Tomatoland Chapters Four and Five: Labor issues and Taste.

As far as tomato growers in Florida go, they're pretty powerful and they can get away with a lot of things. So what do you do when you want to change the system? Go to the customers of what the growers produce, and get them to change. It's not a perfect solution, but the only thing to get around the growers - and not even get around all that well, really. If something like the issues regarding labor laws bothers you, research the sources of your produce. 

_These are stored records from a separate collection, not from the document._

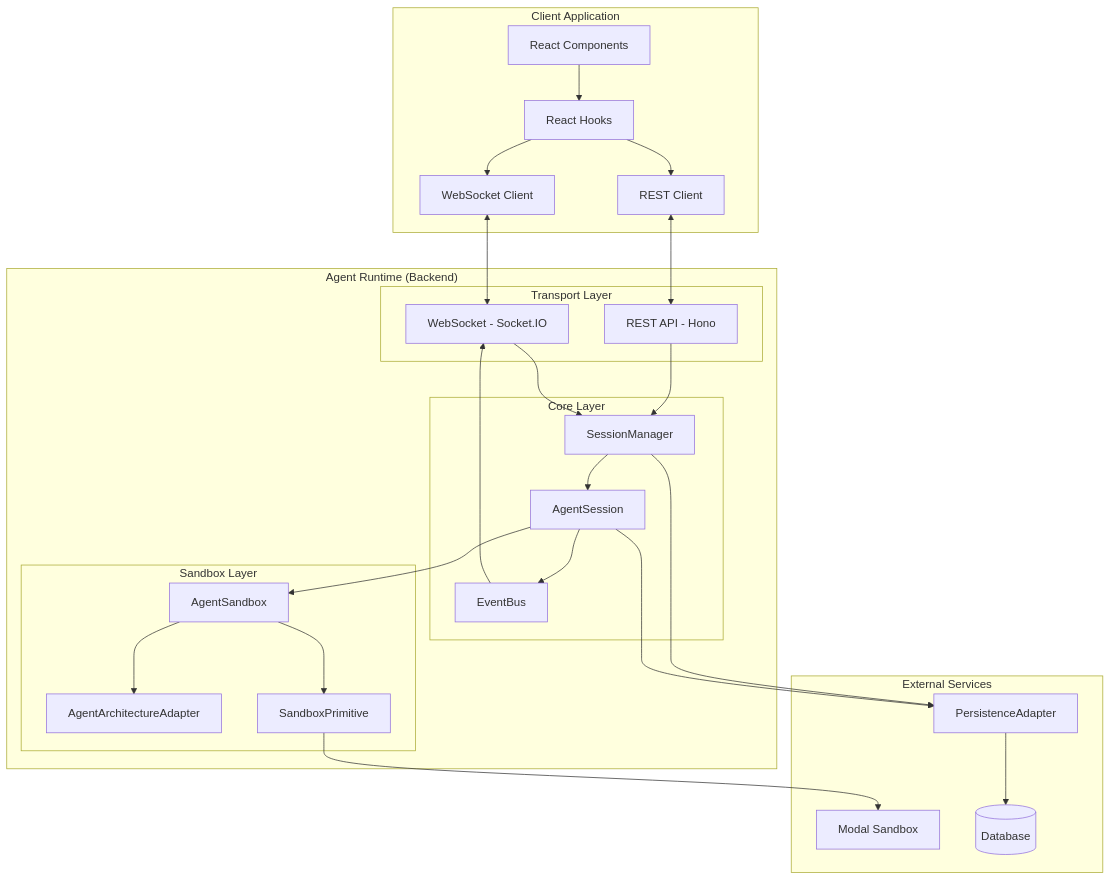
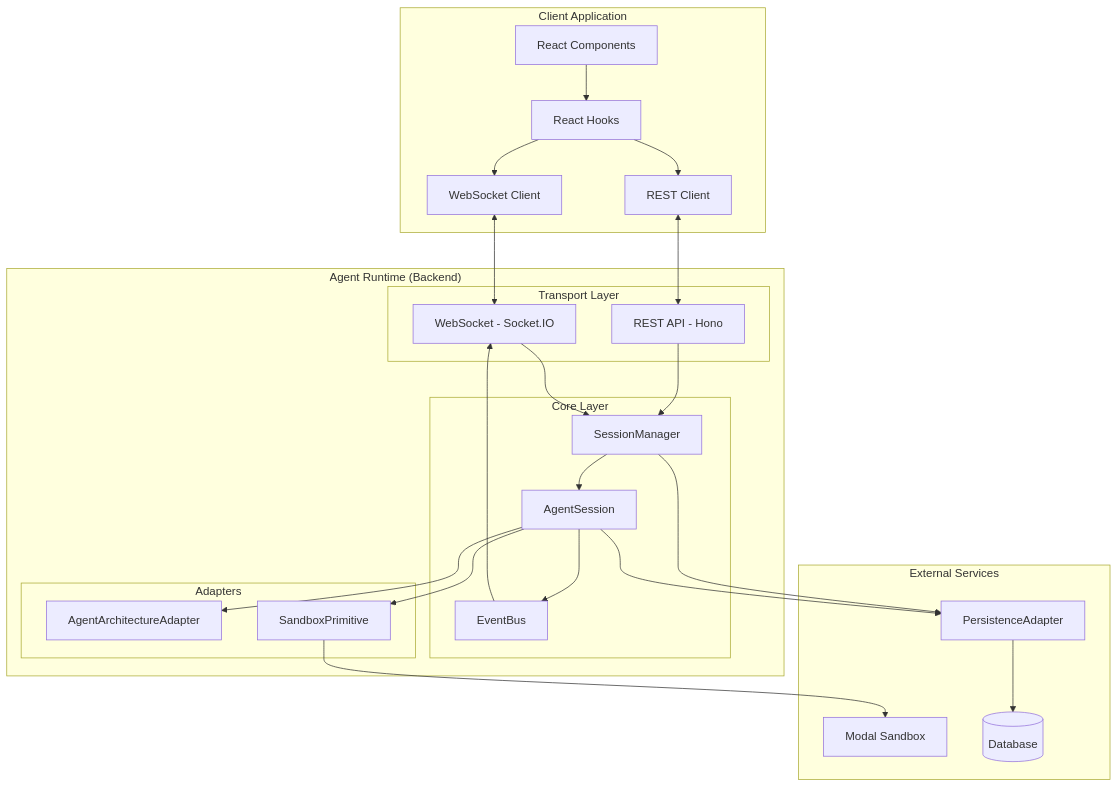
One commit to hhopkins95/agent-runtime changed the first of 12 diagrams in docs/architecture.md. Above: the diagram before and after it, drawn with Mermaid. The commit also changed other lines of this file and 5 other files, not shown here.

First line of the commit message:
refactor(agent-session): streamline sandbox management and enhance file handling

````diff
--- a/docs/architecture.md
+++ b/docs/architecture.md
@@ -9,55 +9,53 @@
 ```mermaid
 graph TB
     subgraph Client["Client Application"]
         RC[React Components]
         RH[React Hooks]
         WS_C[WebSocket Client]
         REST_C[REST Client]
     end
 
     subgraph Runtime["Agent Runtime (Backend)"]
         subgraph Transport["Transport Layer"]
             REST[REST API - Hono]
             WS[WebSocket - Socket.IO]
         end
 
         subgraph Core["Core Layer"]
             SM[SessionManager]
             AS[AgentSession]
             EB[EventBus]
         end
 
-        subgraph Sandbox["Sandbox Layer"]
-            AGS[AgentSandbox]
+        subgraph Adapters["Adapters"]
             AAA[AgentArchitectureAdapter]
             SP[SandboxPrimitive]
         end
     end
 
     subgraph External["External Services"]
         MODAL[Modal Sandbox]
         PA[PersistenceAdapter]
         DB[(Database)]
     end
 
     RC --> RH
     RH --> WS_C
     RH --> REST_C
     WS_C <--> WS
     REST_C <--> REST
 
     REST --> SM
     WS --> SM
     SM --> AS
     AS --> EB
     EB --> WS
 
-    AS --> AGS
-    AGS --> AAA
-    AGS --> SP
+    AS --> AAA
+    AS --> SP
     SP --> MODAL
 
     SM --> PA
     AS --> PA
     PA --> DB
 ```
````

Tomatoland has discussed farm workers, farm owners, and pesticide usage in tomato production - and now taste. A tomato from the grocery store tastes like a watery ghost of tomato, sometimes with a grainy texture and always a beautiful shiny skin. I'm never satisfied with a grocery store tomato, but I still buy them - I want to make fresh salsa, or need a tomato for the obligatory taco topping or burger addition. Nothing compares to the tomatoes I get from my gardens or the farmers market, tomatoes that have taste and texture that are much more satisfying. So if tomatoes can taste delicious from other sources, why aren't production tomatoes flavorful? It all comes down to processing - a common problem that affects a lot of produce. Growers look for a few key things in vegetables and fruit for production purposes. First, you need a consistent crop - the fruit should be ripe all at the same time to save on labor, and of the same shape and size. Second, the fruit has to survive the production process - the picking, the moving, the packing. A worker picks a tomato, places it in a bucket with a bunch of other tomatoes, and then dumps the tomatoes in a big tub of tomatoes. These tomatoes get trucked to a processing plant, in which the tomatoes travel around between water baths and conveyer belts, falling down here and ratcheting up there. To survive, a tomato needs a thick skin and tough interior to not be squashed. Third, the tomato has to have a long shelf life to endure the entire process and make it to the markets. 

A fresh picked backyard tomato would never survive this process. So what happened? Growers picked fruit that could survive the process. These particular tomatoes are picked at a mature green and then treated with ethylene to induce a red color. Sometimes, these 'mature greens' aren't quite mature, but workers can't tell the difference and the consumer gets tricked. A tomato that gets a high grade in production has a particular shape, shine and color - taste doesn't matter. Taste is tricky because there are a lot of components that go into a particular fruit's taste, and it's difficult to breed according to these tastes because the genetics aren't understood completely. So when a grower understands enough to breed a tough skin, even ripening across the crop, and resistance to some disease, taste is left out.

So what does this mean? If you want the convenience of a grocery store tomato that is available year round, then you'll pay for it in a lack of taste. But if you're willing to pay more and eat seasonally, flavorful tomatoes can be found at farmers markets and in CSA boxes every summer. 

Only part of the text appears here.